### Data
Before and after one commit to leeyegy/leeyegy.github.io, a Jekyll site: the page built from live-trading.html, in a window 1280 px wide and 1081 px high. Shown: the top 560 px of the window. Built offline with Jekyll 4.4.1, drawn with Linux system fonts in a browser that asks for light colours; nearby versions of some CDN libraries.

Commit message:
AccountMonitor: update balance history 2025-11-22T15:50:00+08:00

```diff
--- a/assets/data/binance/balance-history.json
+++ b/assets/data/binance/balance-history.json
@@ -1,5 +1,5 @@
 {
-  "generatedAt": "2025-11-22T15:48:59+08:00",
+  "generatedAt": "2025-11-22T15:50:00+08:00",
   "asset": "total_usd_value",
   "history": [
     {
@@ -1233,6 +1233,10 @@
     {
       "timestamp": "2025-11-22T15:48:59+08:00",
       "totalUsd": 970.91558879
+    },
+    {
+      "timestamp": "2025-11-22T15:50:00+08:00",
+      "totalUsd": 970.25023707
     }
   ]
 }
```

### Task statement
Print, without any change, the line containing "AccountMonitor: update balance" and each line after it to the end of the material.

### Answer
AccountMonitor: update balance history 2025-11-22T15:50:00+08:00

```diff
--- a/assets/data/binance/balance-history.json
+++ b/assets/data/binance/balance-history.json
@@ -1,5 +1,5 @@
 {
-  "generatedAt": "2025-11-22T15:48:59+08:00",
+  "generatedAt": "2025-11-22T15:50:00+08:00",
   "asset": "total_usd_value",
   "history": [
     {
@@ -1233,6 +1233,10 @@
     {
       "timestamp": "2025-11-22T15:48:59+08:00",
       "totalUsd": 970.91558879
+    },
+    {
+      "timestamp": "2025-11-22T15:50:00+08:00",
+      "totalUsd": 970.25023707
     }
   ]
 }
```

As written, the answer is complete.